Supplied material:
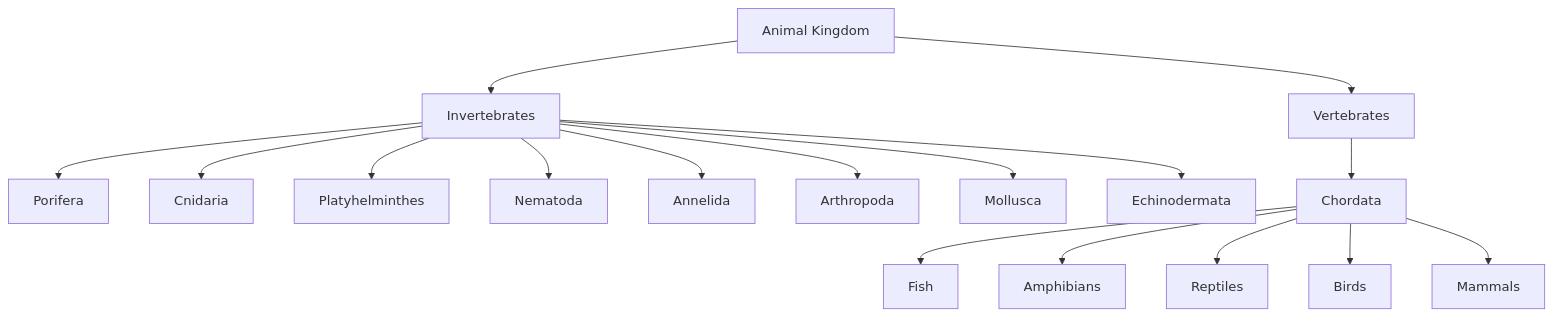
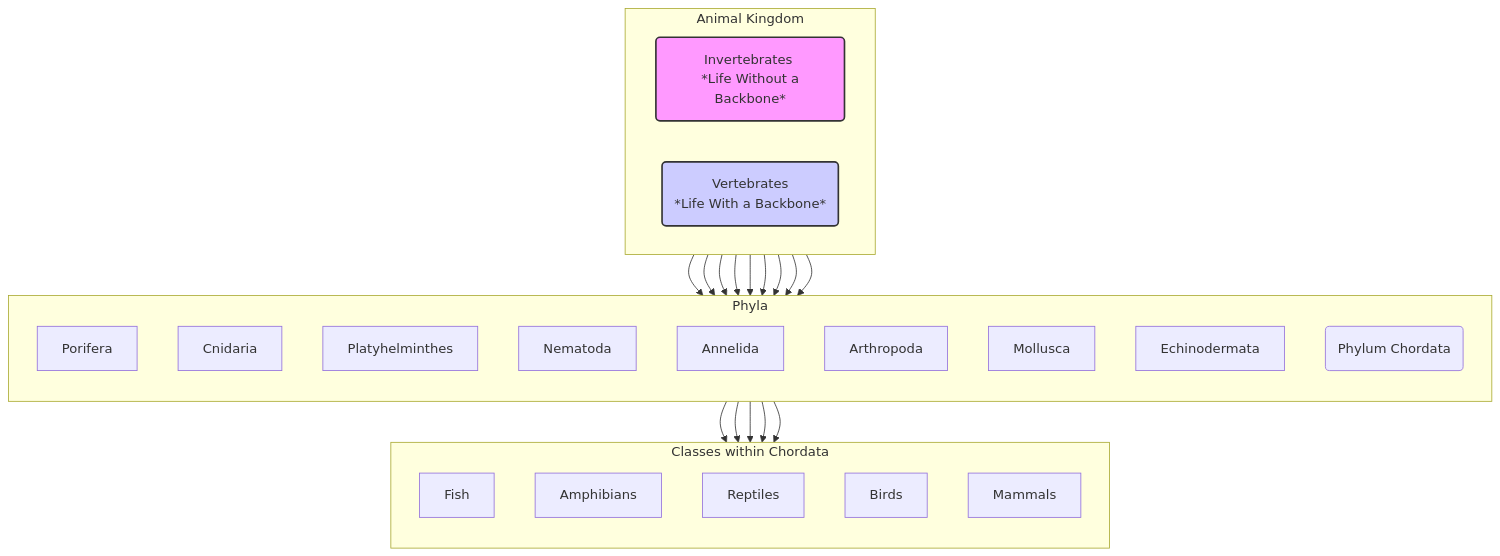
One commit to naveengarla/icse-9th-biology changed the diagram in 08-Five-Kingdom-Classification/8.7-invertebrata-and-vertebrata.md. Above: the diagram before and after it, drawn with Mermaid. The commit also changed other lines of this file and 3 other files, not shown here.

````diff
--- a/08-Five-Kingdom-Classification/8.7-invertebrata-and-vertebrata.md
+++ b/08-Five-Kingdom-Classification/8.7-invertebrata-and-vertebrata.md
@@ -35,37 +31,37 @@
 ```mermaid
-flowchart TD
-    Animalia[Animal Kingdom]
-    Invertebrates[Invertebrates]
-    Vertebrates[Vertebrates]
-    Porifera[Porifera]
-    Cnidaria[Cnidaria]
-    Platyhelminthes[Platyhelminthes]
-    Nematoda[Nematoda]
-    Annelida[Annelida]
-    Arthropoda[Arthropoda]
-    Mollusca[Mollusca]
-    Echinodermata[Echinodermata]
-    Chordata[Chordata]
-    Fish[Fish]
-    Amphibians[Amphibians]
-    Reptiles[Reptiles]
-    Birds[Birds]
-    Mammals[Mammals]
+graph TD
+    subgraph Animal Kingdom
+        direction LR
+        A(Invertebrates <br> *Life Without a Backbone*)
+        B(Vertebrates <br> *Life With a Backbone*)
+    end
 
-    Animalia --> Invertebrates
-    Animalia --> Vertebrates
-    Invertebrates --> Porifera
-    Invertebrates --> Cnidaria
-    Invertebrates --> Platyhelminthes
-    Invertebrates --> Nematoda
-    Invertebrates --> Annelida
-    Invertebrates --> Arthropoda
-    Invertebrates --> Mollusca
-    Invertebrates --> Echinodermata
-    Vertebrates --> Chordata
-    Chordata --> Fish
-    Chordata --> Amphibians
-    Chordata --> Reptiles
-    Chordata --> Birds
-    Chordata --> Mammals
+    subgraph Phyla
+        direction TB
+        P[Porifera]
+        C[Cnidaria]
+        PL[Platyhelminthes]
+        N[Nematoda]
+        AN[Annelida]
+        AR[Arthropoda]
+        M[Mollusca]
+        E[Echinodermata]
+        CH(Phylum Chordata)
+    end
+
+    subgraph Classes within Chordata
+        direction TB
+        F[Fish]
+        AM[Amphibians]
+        R[Reptiles]
+        BI[Birds]
+        MA[Mammals]
+    end
+
+    A --> P & C & PL & N & AN & AR & M & E
+    B --> CH
+    CH --> F & AM & R & BI & MA
+
+    style A fill:#f9f,stroke:#333,stroke-width:2px
+    style B fill:#ccf,stroke:#333,stroke-width:2px
 ```
````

Exercise goal: Return each line among the entries that holds the word "Animalia".

Exercise result:
-    Animalia[Animal Kingdom]
-    Animalia --> Invertebrates
-    Animalia --> Vertebrates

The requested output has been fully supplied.